Supplied records ▸

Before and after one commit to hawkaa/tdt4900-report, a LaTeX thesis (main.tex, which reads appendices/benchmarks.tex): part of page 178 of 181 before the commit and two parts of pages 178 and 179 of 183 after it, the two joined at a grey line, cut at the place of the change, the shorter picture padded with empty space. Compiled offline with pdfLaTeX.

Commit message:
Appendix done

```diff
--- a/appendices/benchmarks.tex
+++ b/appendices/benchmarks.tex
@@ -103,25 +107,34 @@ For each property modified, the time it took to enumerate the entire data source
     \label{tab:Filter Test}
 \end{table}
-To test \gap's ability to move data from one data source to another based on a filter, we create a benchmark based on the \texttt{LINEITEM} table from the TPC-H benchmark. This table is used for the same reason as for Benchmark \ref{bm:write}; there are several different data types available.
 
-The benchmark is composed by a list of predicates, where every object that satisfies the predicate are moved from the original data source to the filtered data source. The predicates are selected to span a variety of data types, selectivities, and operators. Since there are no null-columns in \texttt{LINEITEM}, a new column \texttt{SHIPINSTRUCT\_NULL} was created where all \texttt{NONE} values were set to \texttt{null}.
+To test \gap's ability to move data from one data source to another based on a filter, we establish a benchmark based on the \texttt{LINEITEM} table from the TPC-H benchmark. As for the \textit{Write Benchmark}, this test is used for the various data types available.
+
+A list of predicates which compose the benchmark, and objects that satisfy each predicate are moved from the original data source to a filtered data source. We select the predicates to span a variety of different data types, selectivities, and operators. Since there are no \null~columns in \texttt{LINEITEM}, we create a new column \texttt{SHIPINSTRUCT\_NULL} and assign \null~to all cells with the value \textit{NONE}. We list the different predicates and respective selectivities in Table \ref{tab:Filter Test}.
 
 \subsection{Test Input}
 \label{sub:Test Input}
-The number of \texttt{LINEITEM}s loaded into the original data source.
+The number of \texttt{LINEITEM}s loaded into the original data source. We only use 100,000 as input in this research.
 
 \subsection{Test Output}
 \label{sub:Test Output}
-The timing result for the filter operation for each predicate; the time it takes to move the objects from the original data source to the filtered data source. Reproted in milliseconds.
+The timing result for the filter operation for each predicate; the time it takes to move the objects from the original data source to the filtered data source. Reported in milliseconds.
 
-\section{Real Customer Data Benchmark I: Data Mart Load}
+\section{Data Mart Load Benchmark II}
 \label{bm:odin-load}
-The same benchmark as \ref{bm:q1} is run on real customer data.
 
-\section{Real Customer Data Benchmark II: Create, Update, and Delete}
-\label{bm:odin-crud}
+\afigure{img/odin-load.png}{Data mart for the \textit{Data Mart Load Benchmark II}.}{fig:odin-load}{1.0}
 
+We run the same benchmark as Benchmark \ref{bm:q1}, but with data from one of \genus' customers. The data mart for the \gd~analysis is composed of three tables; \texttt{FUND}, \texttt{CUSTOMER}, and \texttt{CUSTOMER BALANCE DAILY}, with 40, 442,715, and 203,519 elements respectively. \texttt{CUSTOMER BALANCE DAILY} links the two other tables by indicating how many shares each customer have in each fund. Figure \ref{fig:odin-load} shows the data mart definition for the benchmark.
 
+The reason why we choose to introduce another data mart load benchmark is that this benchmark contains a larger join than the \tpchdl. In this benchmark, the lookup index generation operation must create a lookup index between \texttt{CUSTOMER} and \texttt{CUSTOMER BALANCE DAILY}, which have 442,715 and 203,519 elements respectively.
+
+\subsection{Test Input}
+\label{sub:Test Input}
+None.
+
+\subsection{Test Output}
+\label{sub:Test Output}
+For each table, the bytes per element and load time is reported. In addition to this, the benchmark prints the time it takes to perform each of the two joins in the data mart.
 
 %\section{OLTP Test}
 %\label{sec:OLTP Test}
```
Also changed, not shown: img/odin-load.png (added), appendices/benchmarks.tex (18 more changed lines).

What you should do ▸ Output the entire listing again, word for word.

Result of this exercise ▸
Before and after one commit to hawkaa/tdt4900-report, a LaTeX thesis (main.tex, which reads appendices/benchmarks.tex): part of page 178 of 181 before the commit and two parts of pages 178 and 179 of 183 after it, the two joined at a grey line, cut at the place of the change, the shorter picture padded with empty space. Compiled offline with pdfLaTeX.

Commit message:
Appendix done

```diff
--- a/appendices/benchmarks.tex
+++ b/appendices/benchmarks.tex
@@ -103,25 +107,34 @@ For each property modified, the time it took to enumerate the entire data source
     \label{tab:Filter Test}
 \end{table}
-To test \gap's ability to move data from one data source to another based on a filter, we create a benchmark based on the \texttt{LINEITEM} table from the TPC-H benchmark. This table is used for the same reason as for Benchmark \ref{bm:write}; there are several different data types available.
 
-The benchmark is composed by a list of predicates, where every object that satisfies the predicate are moved from the original data source to the filtered data source. The predicates are selected to span a variety of data types, selectivities, and operators. Since there are no null-columns in \texttt{LINEITEM}, a new column \texttt{SHIPINSTRUCT\_NULL} was created where all \texttt{NONE} values were set to \texttt{null}.
+To test \gap's ability to move data from one data source to another based on a filter, we establish a benchmark based on the \texttt{LINEITEM} table from the TPC-H benchmark. As for the \textit{Write Benchmark}, this test is used for the various data types available.
+
+A list of predicates which compose the benchmark, and objects that satisfy each predicate are moved from the original data source to a filtered data source. We select the predicates to span a variety of different data types, selectivities, and operators. Since there are no \null~columns in \texttt{LINEITEM}, we create a new column \texttt{SHIPINSTRUCT\_NULL} and assign \null~to all cells with the value \textit{NONE}. We list the different predicates and respective selectivities in Table \ref{tab:Filter Test}.
 
 \subsection{Test Input}
 \label{sub:Test Input}
-The number of \texttt{LINEITEM}s loaded into the original data source.
+The number of \texttt{LINEITEM}s loaded into the original data source. We only use 100,000 as input in this research.
 
 \subsection{Test Output}
 \label{sub:Test Output}
-The timing result for the filter operation for each predicate; the time it takes to move the objects from the original data source to the filtered data source. Reproted in milliseconds.
+The timing result for the filter operation for each predicate; the time it takes to move the objects from the original data source to the filtered data source. Reported in milliseconds.
 
-\section{Real Customer Data Benchmark I: Data Mart Load}
+\section{Data Mart Load Benchmark II}
 \label{bm:odin-load}
-The same benchmark as \ref{bm:q1} is run on real customer data.
 
-\section{Real Customer Data Benchmark II: Create, Update, and Delete}
-\label{bm:odin-crud}
+\afigure{img/odin-load.png}{Data mart for the \textit{Data Mart Load Benchmark II}.}{fig:odin-load}{1.0}
 
+We run the same benchmark as Benchmark \ref{bm:q1}, but with data from one of \genus' customers. The data mart for the \gd~analysis is composed of three tables; \texttt{FUND}, \texttt{CUSTOMER}, and \texttt{CUSTOMER BALANCE DAILY}, with 40, 442,715, and 203,519 elements respectively. \texttt{CUSTOMER BALANCE DAILY} links the two other tables by indicating how many shares each customer have in each fund. Figure \ref{fig:odin-load} shows the data mart definition for the benchmark.
 
+The reason why we choose to introduce another data mart load benchmark is that this benchmark contains a larger join than the \tpchdl. In this benchmark, the lookup index generation operation must create a lookup index between \texttt{CUSTOMER} and \texttt{CUSTOMER BALANCE DAILY}, which have 442,715 and 203,519 elements respectively.
+
+\subsection{Test Input}
+\label{sub:Test Input}
+None.
+
+\subsection{Test Output}
+\label{sub:Test Output}
+For each table, the bytes per element and load time is reported. In addition to this, the benchmark prints the time it takes to perform each of the two joins in the data mart.
 
 %\section{OLTP Test}
 %\label{sec:OLTP Test}
```
Also changed, not shown: img/odin-load.png (added), appendices/benchmarks.tex (18 more changed lines).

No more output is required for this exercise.